#### RECORDS TO USE
########

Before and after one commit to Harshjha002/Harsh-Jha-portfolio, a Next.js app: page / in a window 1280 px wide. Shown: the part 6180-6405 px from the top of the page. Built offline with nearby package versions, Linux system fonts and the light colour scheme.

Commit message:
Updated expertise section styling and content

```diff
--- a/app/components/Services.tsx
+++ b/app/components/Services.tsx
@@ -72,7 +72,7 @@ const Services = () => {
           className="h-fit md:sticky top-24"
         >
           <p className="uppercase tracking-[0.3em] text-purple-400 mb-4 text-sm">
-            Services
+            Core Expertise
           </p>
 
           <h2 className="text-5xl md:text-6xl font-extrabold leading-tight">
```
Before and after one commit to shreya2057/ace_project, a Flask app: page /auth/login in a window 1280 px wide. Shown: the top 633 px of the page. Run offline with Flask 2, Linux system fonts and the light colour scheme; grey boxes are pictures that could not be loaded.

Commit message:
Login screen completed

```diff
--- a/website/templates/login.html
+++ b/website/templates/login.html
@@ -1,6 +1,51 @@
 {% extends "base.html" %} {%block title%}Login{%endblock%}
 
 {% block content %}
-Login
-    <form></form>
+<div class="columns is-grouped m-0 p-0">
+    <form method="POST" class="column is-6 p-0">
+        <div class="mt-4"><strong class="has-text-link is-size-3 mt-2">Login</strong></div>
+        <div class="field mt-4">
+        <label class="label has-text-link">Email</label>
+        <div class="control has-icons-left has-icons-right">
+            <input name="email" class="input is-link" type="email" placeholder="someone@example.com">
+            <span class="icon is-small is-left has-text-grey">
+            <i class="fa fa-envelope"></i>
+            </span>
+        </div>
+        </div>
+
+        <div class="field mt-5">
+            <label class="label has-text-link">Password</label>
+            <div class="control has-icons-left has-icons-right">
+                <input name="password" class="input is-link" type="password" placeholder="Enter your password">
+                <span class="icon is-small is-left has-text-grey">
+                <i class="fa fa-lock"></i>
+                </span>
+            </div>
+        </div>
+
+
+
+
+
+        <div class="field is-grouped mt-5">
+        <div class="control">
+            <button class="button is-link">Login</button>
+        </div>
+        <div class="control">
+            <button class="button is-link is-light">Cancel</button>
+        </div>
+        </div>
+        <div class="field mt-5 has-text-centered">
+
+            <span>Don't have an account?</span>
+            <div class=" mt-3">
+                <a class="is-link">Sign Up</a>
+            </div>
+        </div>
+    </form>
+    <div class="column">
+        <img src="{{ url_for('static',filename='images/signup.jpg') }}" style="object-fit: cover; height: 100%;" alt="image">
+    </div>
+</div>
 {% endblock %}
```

########

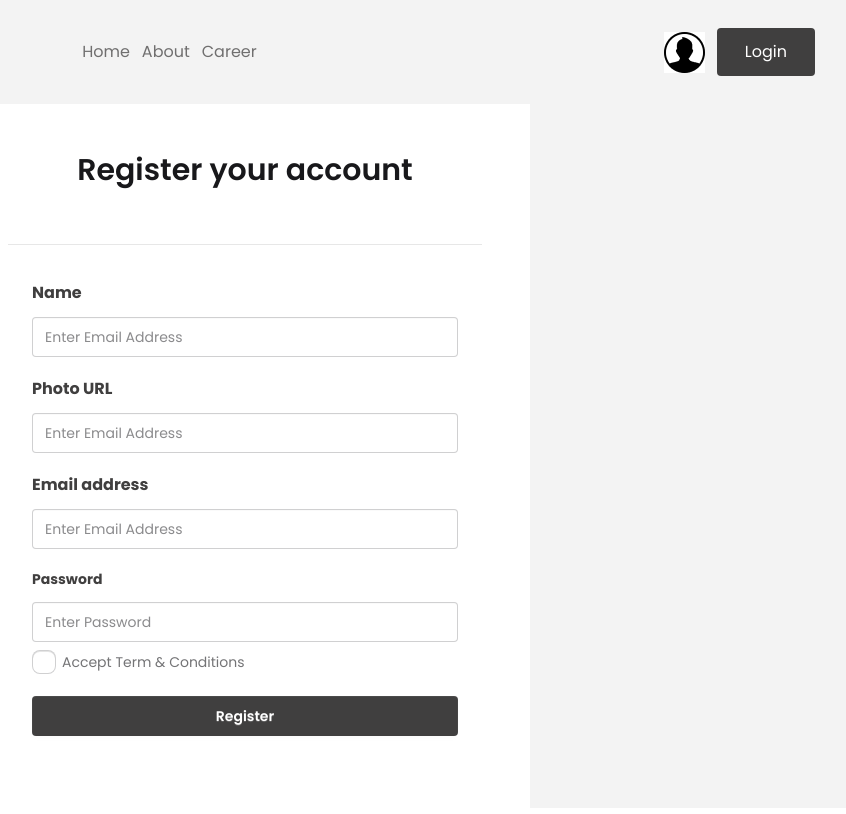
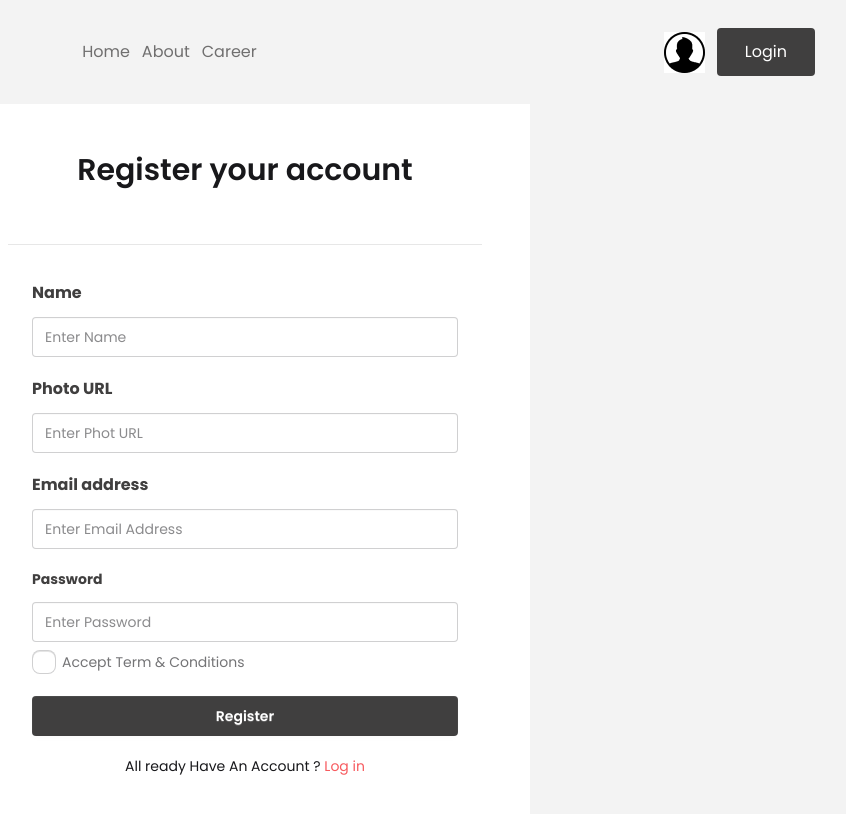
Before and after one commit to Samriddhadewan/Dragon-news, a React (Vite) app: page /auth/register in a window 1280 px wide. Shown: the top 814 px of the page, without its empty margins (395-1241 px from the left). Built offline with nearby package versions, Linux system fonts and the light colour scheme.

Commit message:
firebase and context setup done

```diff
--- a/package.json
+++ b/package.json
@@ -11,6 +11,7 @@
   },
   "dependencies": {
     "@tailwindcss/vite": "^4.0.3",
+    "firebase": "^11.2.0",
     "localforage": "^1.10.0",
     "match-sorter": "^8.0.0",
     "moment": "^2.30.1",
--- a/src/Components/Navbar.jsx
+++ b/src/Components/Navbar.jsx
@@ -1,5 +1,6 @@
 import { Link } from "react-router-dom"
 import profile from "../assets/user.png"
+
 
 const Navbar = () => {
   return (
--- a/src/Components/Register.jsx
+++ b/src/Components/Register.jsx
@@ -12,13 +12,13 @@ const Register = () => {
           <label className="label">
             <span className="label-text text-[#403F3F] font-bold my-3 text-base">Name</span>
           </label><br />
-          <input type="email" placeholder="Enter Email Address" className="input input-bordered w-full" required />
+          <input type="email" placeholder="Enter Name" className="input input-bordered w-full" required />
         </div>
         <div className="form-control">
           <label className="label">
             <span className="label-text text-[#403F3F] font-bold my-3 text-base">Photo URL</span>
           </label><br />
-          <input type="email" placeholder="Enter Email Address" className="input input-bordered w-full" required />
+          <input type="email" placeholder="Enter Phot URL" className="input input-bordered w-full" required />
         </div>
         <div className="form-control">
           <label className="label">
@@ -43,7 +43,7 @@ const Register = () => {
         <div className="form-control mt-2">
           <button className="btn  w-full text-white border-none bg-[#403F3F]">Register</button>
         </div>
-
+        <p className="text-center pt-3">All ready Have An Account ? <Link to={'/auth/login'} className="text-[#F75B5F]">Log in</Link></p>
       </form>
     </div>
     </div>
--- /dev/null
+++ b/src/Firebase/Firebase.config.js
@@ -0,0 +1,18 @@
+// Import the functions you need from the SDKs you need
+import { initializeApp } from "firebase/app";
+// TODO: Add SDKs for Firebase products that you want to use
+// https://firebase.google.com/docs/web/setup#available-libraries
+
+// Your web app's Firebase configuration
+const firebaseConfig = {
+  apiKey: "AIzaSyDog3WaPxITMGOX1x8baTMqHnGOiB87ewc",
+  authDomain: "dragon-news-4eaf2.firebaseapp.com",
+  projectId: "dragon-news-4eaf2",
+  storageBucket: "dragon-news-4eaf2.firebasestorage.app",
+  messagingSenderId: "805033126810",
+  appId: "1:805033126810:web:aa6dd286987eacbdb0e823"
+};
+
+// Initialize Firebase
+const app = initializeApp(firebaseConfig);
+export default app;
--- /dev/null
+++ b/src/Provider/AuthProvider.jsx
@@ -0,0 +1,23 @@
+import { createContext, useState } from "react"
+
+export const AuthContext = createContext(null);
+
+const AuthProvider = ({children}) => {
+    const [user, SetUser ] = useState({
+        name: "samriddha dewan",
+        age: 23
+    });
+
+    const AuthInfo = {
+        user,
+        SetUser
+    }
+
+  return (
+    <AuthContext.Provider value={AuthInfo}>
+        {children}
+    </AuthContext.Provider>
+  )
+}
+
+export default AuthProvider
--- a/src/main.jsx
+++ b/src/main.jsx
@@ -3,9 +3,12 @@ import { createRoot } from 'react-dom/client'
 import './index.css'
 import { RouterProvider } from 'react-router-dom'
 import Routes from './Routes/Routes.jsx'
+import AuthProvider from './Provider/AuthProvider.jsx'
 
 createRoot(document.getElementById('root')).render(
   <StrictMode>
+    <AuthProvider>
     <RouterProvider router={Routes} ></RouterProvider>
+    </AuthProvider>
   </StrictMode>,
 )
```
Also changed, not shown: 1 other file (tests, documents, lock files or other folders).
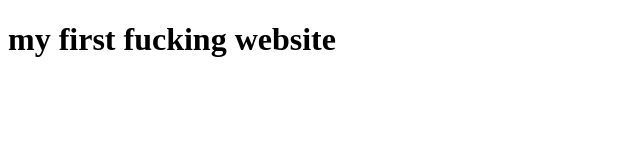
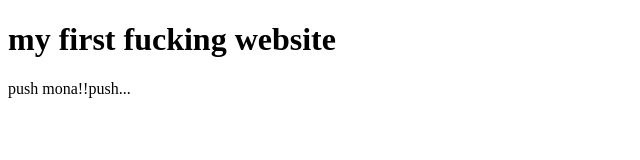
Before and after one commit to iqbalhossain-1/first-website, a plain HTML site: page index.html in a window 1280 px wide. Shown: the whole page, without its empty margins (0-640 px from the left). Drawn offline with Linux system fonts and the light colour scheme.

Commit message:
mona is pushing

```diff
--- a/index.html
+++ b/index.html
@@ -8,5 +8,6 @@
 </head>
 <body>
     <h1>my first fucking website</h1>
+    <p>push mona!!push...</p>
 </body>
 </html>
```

########

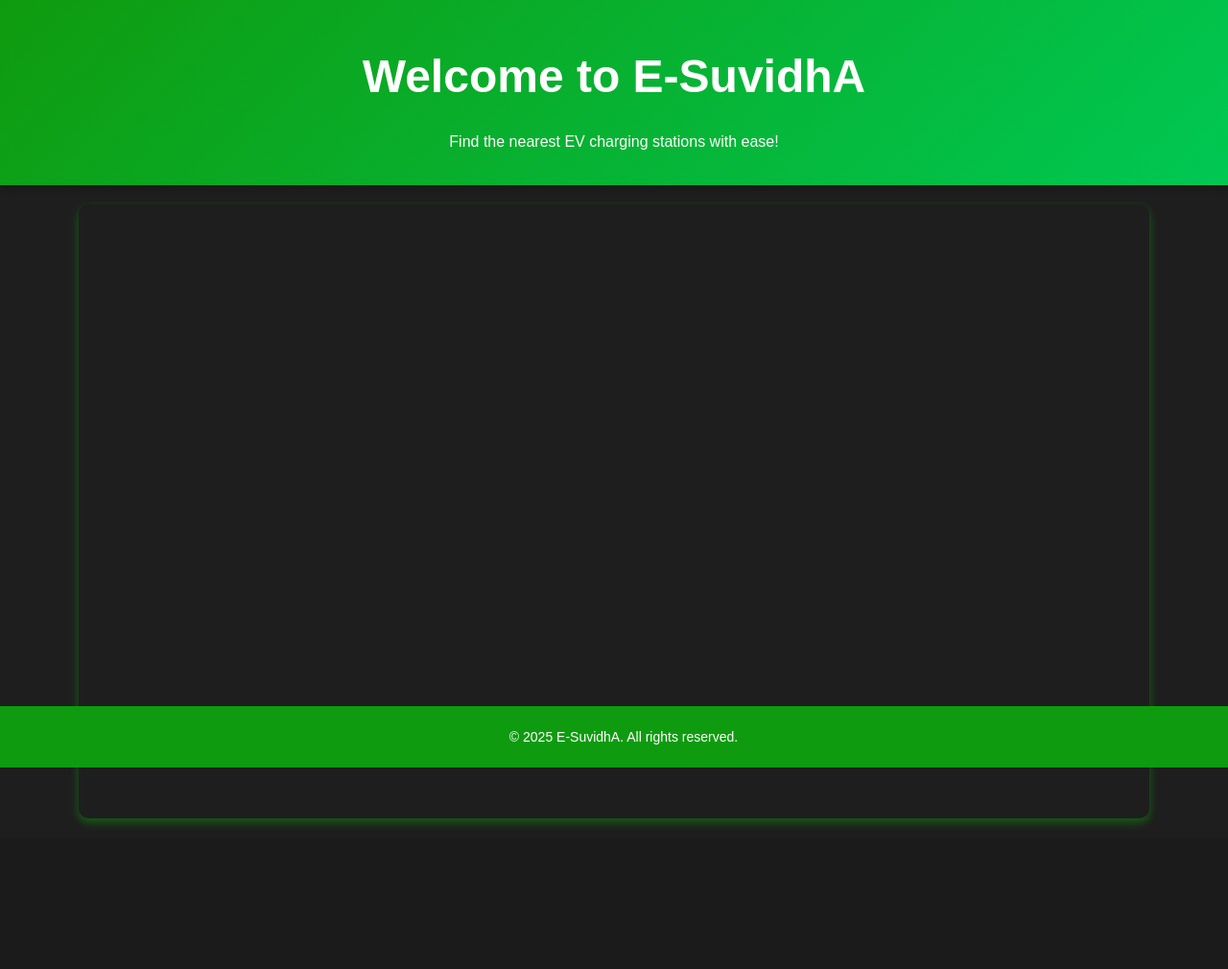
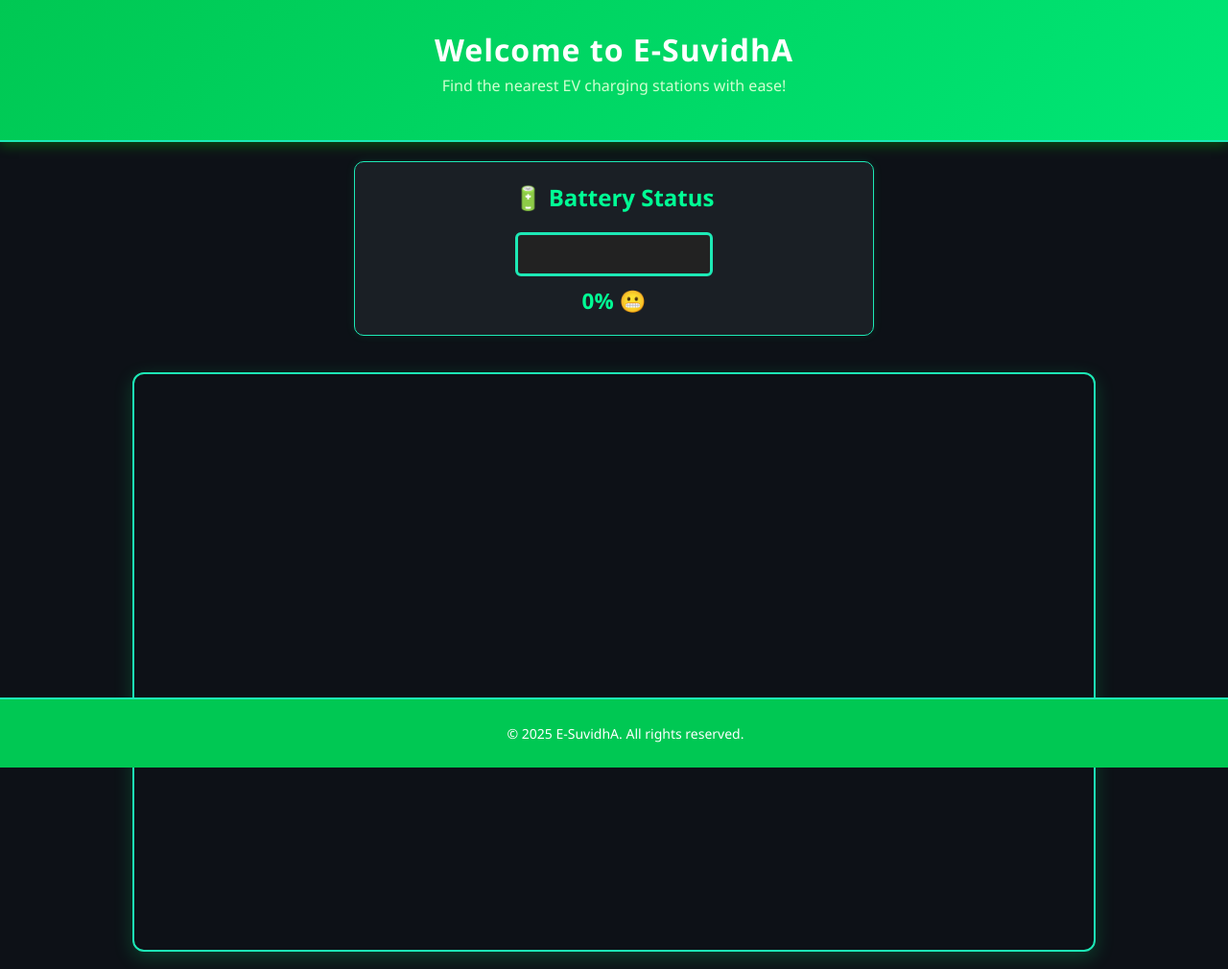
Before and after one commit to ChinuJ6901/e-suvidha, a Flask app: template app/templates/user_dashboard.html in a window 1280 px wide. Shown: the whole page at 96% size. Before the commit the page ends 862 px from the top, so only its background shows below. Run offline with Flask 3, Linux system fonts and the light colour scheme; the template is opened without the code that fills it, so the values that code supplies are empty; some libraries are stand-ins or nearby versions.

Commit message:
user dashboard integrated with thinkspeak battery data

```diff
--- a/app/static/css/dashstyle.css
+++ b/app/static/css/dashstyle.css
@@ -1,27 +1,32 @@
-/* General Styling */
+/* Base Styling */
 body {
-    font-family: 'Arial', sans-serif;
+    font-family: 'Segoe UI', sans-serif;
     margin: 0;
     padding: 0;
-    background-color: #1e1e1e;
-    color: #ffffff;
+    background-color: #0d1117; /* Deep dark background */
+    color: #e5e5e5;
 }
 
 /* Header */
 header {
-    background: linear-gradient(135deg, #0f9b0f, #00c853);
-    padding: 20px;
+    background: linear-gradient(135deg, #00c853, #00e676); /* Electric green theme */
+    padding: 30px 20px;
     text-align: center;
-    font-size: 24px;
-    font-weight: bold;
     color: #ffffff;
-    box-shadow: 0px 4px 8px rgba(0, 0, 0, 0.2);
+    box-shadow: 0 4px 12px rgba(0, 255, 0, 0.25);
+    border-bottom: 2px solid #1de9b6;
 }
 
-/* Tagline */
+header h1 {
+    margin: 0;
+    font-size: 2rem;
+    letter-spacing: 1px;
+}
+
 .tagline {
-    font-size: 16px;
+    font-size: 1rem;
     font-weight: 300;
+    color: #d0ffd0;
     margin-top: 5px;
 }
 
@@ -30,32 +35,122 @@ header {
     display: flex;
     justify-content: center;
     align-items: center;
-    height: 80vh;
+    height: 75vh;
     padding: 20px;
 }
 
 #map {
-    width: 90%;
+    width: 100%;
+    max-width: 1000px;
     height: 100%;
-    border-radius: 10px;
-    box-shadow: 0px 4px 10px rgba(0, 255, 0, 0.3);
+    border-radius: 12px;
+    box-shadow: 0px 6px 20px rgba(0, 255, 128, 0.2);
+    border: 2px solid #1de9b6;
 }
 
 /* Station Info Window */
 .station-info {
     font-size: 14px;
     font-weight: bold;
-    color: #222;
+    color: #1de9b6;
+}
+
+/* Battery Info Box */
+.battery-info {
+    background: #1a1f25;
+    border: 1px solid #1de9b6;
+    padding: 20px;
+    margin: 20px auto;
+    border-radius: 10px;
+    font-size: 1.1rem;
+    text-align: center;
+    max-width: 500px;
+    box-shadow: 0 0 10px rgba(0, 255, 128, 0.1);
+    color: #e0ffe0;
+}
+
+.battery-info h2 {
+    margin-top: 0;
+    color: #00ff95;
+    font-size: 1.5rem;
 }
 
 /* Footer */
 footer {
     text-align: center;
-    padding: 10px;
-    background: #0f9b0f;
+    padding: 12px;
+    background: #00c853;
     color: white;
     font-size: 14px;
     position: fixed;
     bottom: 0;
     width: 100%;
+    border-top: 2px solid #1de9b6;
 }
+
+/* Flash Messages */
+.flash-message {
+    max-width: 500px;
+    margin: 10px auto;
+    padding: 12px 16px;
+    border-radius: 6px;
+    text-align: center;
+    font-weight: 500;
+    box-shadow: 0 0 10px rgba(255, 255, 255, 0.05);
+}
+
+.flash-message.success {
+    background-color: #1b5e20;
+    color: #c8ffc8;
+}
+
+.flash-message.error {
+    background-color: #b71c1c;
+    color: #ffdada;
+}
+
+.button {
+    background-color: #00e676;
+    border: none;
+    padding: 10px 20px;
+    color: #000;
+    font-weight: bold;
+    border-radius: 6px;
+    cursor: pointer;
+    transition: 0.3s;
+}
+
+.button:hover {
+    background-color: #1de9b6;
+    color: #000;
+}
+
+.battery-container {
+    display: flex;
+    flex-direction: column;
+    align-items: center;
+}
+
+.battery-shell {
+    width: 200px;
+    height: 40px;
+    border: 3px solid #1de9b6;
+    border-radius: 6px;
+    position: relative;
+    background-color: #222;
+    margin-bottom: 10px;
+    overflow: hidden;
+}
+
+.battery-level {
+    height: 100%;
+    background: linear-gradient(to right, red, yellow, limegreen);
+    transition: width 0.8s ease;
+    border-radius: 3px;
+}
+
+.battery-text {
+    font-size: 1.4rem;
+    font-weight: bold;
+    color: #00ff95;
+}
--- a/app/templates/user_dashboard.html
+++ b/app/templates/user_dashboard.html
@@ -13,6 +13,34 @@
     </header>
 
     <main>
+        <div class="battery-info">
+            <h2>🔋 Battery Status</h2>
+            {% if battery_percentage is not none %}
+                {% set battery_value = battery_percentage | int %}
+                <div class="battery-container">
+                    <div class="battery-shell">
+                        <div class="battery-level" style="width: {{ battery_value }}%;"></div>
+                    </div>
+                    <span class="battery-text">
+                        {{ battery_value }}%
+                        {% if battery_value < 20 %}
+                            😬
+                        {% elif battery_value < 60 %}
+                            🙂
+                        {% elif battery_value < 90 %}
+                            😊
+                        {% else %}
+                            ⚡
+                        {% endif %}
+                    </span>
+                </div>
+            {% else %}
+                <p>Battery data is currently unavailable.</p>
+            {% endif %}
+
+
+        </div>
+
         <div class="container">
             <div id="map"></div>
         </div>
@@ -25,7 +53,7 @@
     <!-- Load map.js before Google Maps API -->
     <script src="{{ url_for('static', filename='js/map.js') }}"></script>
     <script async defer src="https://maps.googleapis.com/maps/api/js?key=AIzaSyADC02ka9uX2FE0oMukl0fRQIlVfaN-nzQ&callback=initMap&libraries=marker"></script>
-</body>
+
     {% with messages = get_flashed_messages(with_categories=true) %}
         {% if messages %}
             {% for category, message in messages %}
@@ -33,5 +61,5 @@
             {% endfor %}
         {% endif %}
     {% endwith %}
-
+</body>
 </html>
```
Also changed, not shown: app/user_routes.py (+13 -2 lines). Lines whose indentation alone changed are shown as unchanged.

########

#### WHAT TO DO
Where a line of the data includes the string "html", list that line.

#### SOLVED EXERCISE
--- a/website/templates/login.html
+++ b/website/templates/login.html
 {% extends "base.html" %} {%block title%}Login{%endblock%}
Before and after one commit to iqbalhossain-1/first-website, a plain HTML site: page index.html in a window 1280 px wide. Shown: the whole page, without its empty margins (0-640 px from the left). Drawn offline with Linux system fonts and the light colour scheme.
--- a/index.html
+++ b/index.html
 </html>
Before and after one commit to ChinuJ6901/e-suvidha, a Flask app: template app/templates/user_dashboard.html in a window 1280 px wide. Shown: the whole page at 96% size. Before the commit the page ends 862 px from the top, so only its background shows below. Run offline with Flask 3, Linux system fonts and the light colour scheme; the template is opened without the code that fills it, so the values that code supplies are empty; some libraries are stand-ins or nearby versions.
--- a/app/templates/user_dashboard.html
+++ b/app/templates/user_dashboard.html
 </html>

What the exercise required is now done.